(Excerpts from a dataset)

------------

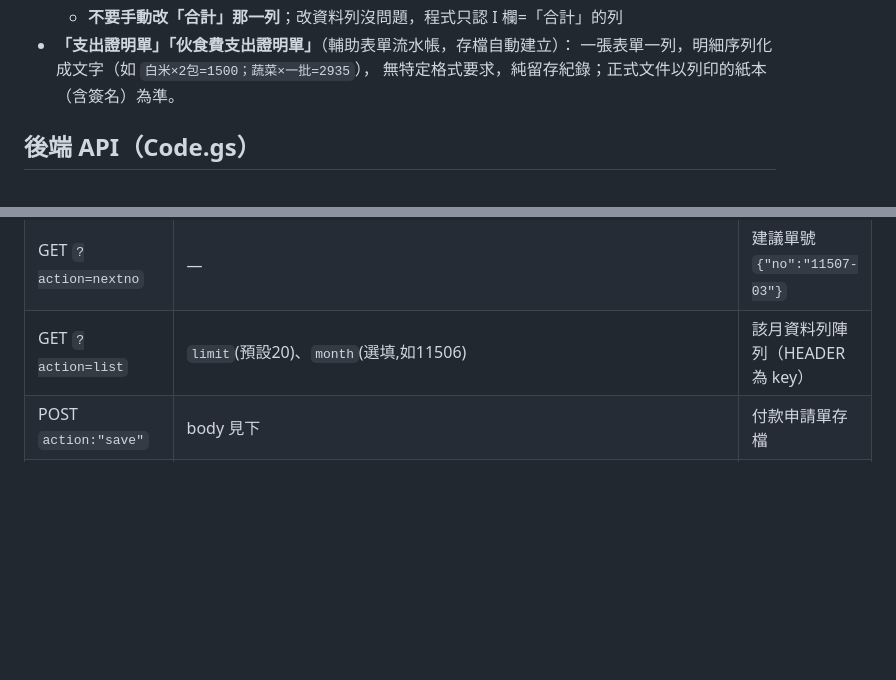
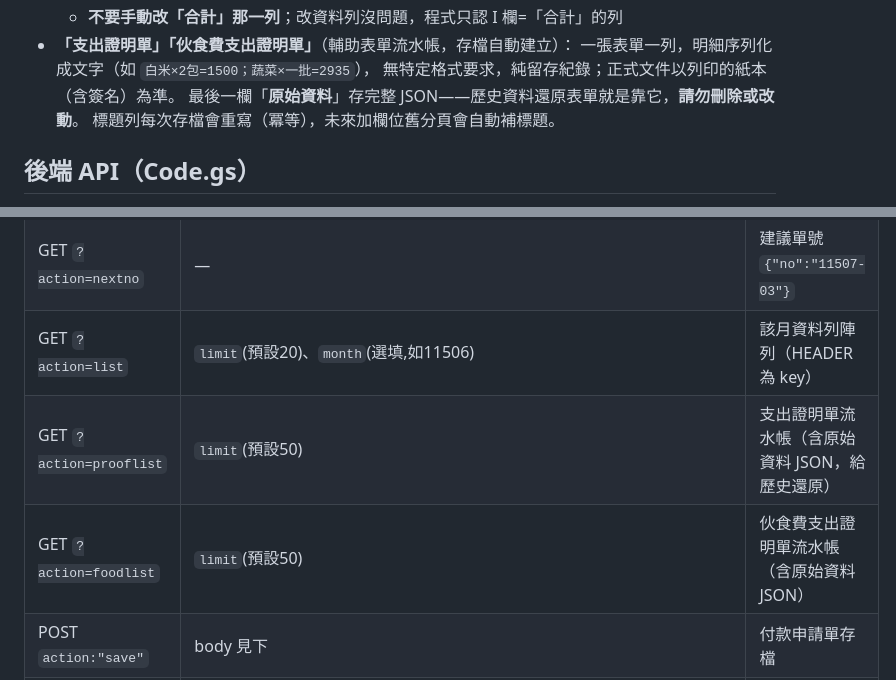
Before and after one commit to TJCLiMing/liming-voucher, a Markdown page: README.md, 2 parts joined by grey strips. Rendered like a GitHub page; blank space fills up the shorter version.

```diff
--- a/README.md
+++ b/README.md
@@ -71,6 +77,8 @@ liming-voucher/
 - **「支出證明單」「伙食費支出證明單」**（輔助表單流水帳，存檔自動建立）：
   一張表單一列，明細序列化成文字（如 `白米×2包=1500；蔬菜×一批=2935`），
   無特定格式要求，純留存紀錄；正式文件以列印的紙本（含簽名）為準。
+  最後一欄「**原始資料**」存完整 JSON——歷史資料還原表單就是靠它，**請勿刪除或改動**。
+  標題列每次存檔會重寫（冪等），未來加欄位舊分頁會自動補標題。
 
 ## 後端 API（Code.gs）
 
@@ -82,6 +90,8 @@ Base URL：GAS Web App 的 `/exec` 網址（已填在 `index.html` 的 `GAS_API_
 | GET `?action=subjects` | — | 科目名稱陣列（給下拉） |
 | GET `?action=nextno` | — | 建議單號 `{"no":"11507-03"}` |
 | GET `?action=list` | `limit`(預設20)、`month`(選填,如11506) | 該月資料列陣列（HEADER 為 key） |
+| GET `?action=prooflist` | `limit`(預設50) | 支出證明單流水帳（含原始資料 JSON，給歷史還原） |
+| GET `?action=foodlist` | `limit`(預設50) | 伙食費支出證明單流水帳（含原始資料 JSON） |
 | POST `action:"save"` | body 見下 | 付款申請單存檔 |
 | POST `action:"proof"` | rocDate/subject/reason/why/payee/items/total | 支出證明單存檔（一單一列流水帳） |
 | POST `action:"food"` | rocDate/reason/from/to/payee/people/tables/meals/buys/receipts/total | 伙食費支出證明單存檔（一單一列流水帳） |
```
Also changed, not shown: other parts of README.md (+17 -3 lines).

------------

## WHAT TO DO:
Return the records word for word, leaving every picture out of the copy.

## RESPONSE TO THE TASK:
Before and after one commit to TJCLiMing/liming-voucher, a Markdown page: README.md, 2 parts joined by grey strips. Rendered like a GitHub page; blank space fills up the shorter version.

```diff
--- a/README.md
+++ b/README.md
@@ -71,6 +77,8 @@ liming-voucher/
 - **「支出證明單」「伙食費支出證明單」**（輔助表單流水帳，存檔自動建立）：
   一張表單一列，明細序列化成文字（如 `白米×2包=1500；蔬菜×一批=2935`），
   無特定格式要求，純留存紀錄；正式文件以列印的紙本（含簽名）為準。
+  最後一欄「**原始資料**」存完整 JSON——歷史資料還原表單就是靠它，**請勿刪除或改動**。
+  標題列每次存檔會重寫（冪等），未來加欄位舊分頁會自動補標題。
 
 ## 後端 API（Code.gs）
 
@@ -82,6 +90,8 @@ Base URL：GAS Web App 的 `/exec` 網址（已填在 `index.html` 的 `GAS_API_
 | GET `?action=subjects` | — | 科目名稱陣列（給下拉） |
 | GET `?action=nextno` | — | 建議單號 `{"no":"11507-03"}` |
 | GET `?action=list` | `limit`(預設20)、`month`(選填,如11506) | 該月資料列陣列（HEADER 為 key） |
+| GET `?action=prooflist` | `limit`(預設50) | 支出證明單流水帳（含原始資料 JSON，給歷史還原） |
+| GET `?action=foodlist` | `limit`(預設50) | 伙食費支出證明單流水帳（含原始資料 JSON） |
 | POST `action:"save"` | body 見下 | 付款申請單存檔 |
 | POST `action:"proof"` | rocDate/subject/reason/why/payee/items/total | 支出證明單存檔（一單一列流水帳） |
 | POST `action:"food"` | rocDate/reason/from/to/payee/people/tables/meals/buys/receipts/total | 伙食費支出證明單存檔（一單一列流水帳） |
```
Also changed, not shown: other parts of README.md (+17 -3 lines).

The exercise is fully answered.